Though the ECB also outlined its plan to halt its quantitative easing policy by the end of 2018, many on Wall Street interpreted the central bank's rate forecast as more dovish than expected, pushing Treasury yields lower.
"The Governing Council expects the key ECB interest rates to remain at their present levels at least through the summer of 2019 and in any case for as long as necessary," the ECB said in its statement.
"The ECB did what the market generally expected which was to define a time and a direction for QE," said Thierry Wizman, global interest rates and currencies strategist at Macquarie Group. "But the euro has sold off despite this because the rates guidance that they provided was more dovish than what the market expected."

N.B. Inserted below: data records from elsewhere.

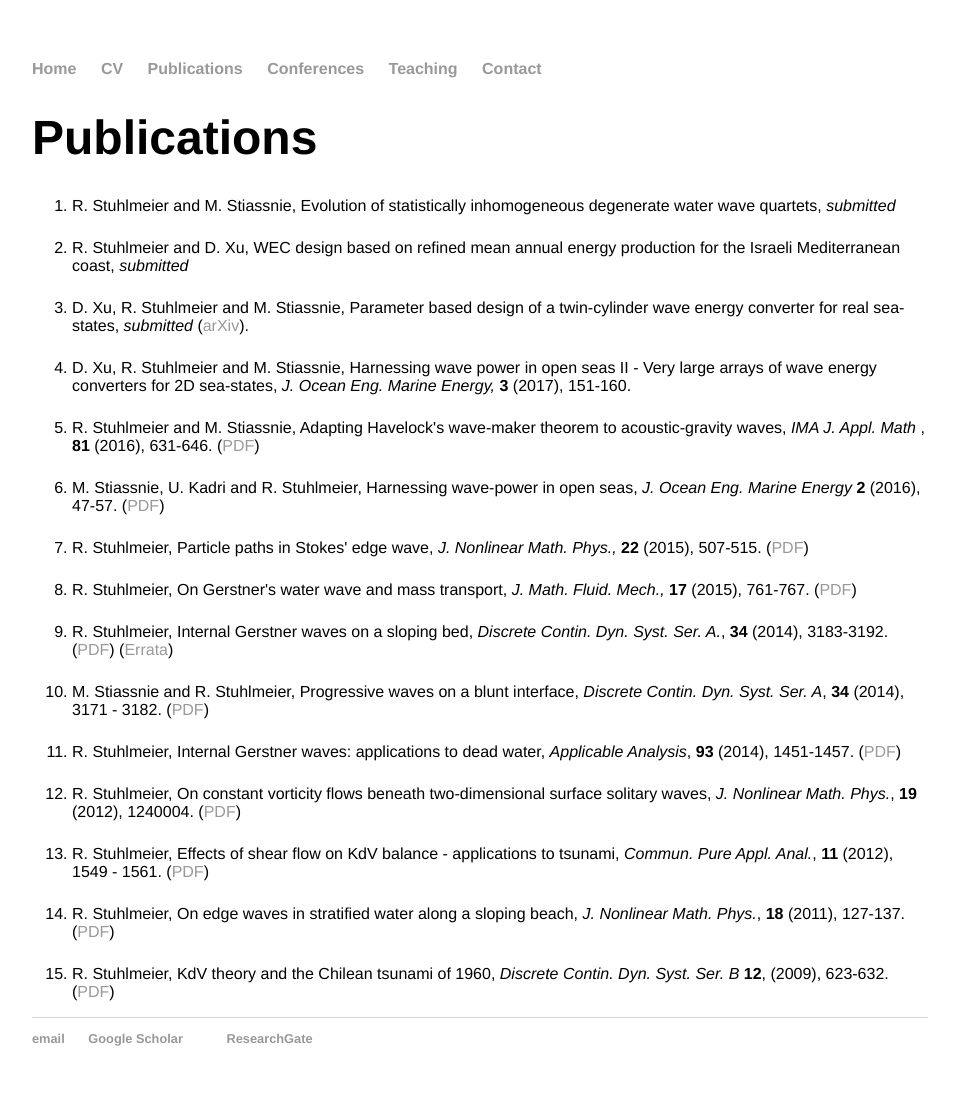
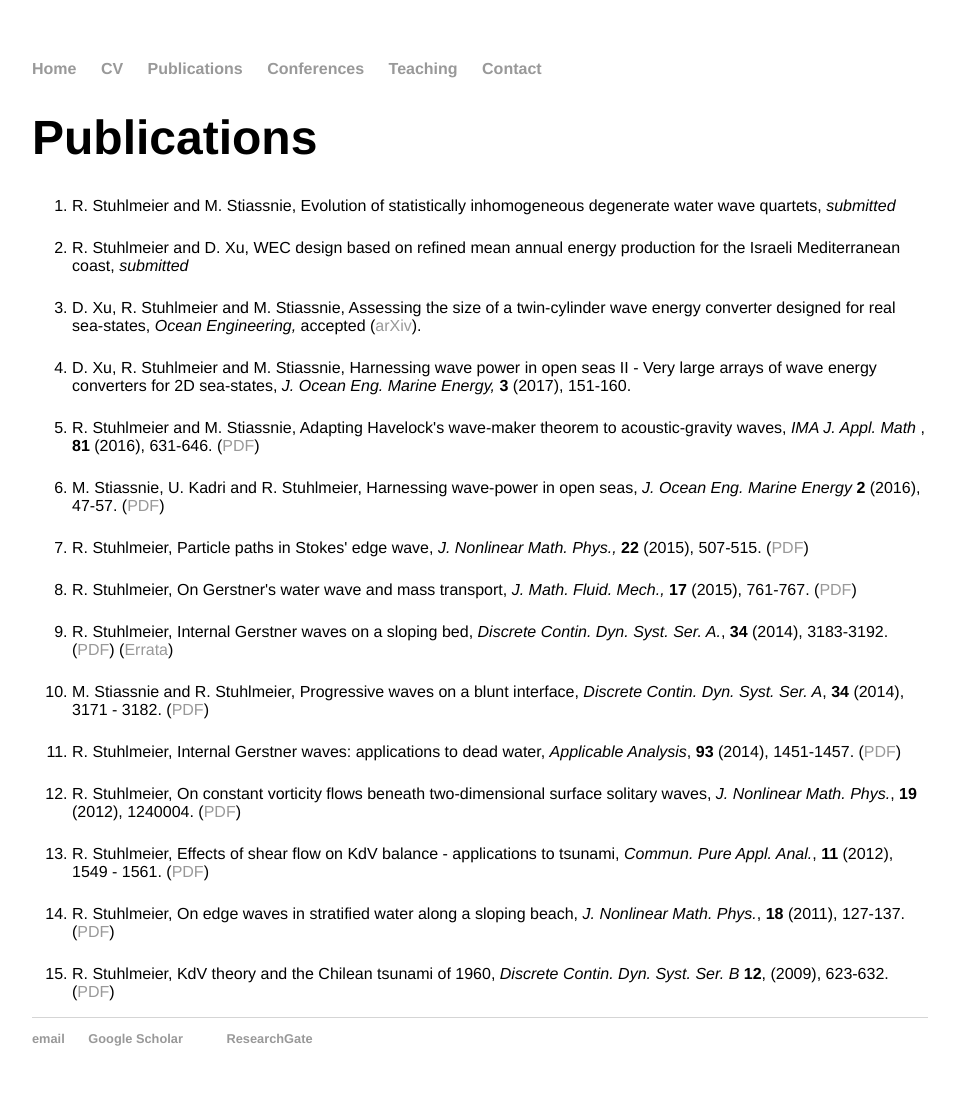
Before and after one commit to rstuhlmeier/rstuhlmeier.github.io, a Jekyll site: the page built from publications/index.html, in a window 1280 px wide. Shown: the whole page, without its empty margins (160-1119 px from the left). Built offline with Jekyll 4.4.1, drawn with Linux system fonts in a browser that asks for light colours.

Commit message:
updated publications list
OE paper added as accepted

```diff
--- a/publications/index.html
+++ b/publications/index.html
@@ -10,7 +10,7 @@ title: Raphael Stuhlmeier - Publications
 <p>
 <li> R. Stuhlmeier and D. Xu, WEC design based on refined mean annual energy production for the Israeli Mediterranean coast, <em> submitted </em> </li>
 <p>
-<li> D. Xu, R. Stuhlmeier and M. Stiassnie, Parameter based design of a twin-cylinder wave energy converter for real sea-states, <em> submitted </em> (<a href="http://arxiv.org/abs/1605.00428">arXiv</a>).
+<li> D. Xu, R. Stuhlmeier and M. Stiassnie,  	Assessing the size of a twin-cylinder wave energy converter designed for real sea-states, <em> Ocean Engineering,</em> accepted (<a href="http://arxiv.org/abs/1605.00428">arXiv</a>).
 <p>
 <li> D. Xu, R. Stuhlmeier and M. Stiassnie, Harnessing wave power in open seas II - Very large arrays of wave energy converters for 2D sea-states, <em> J. Ocean Eng. Marine Energy,</em> <b> 3 </b> (2017), 151-160.
 <p>
```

The ECB said that if incoming data follows expectations, then its monthly bond purchasing program would be extended through the end of the year, though at a lower pace. Until now, the central bank was scheduled to maintain its QE through September, carrying monthly purchases of €30 billion ($35 billion) of government and private debt.
Those purchases will now be cut to €15 billion during the last three months of 2018. The 10-year German bund yield fell sharply following the statement to 0.42 percent.
"Draghi said they didn't even discuss a date for the end of low rates," Wizman added. "This is about rates guidance, not QE."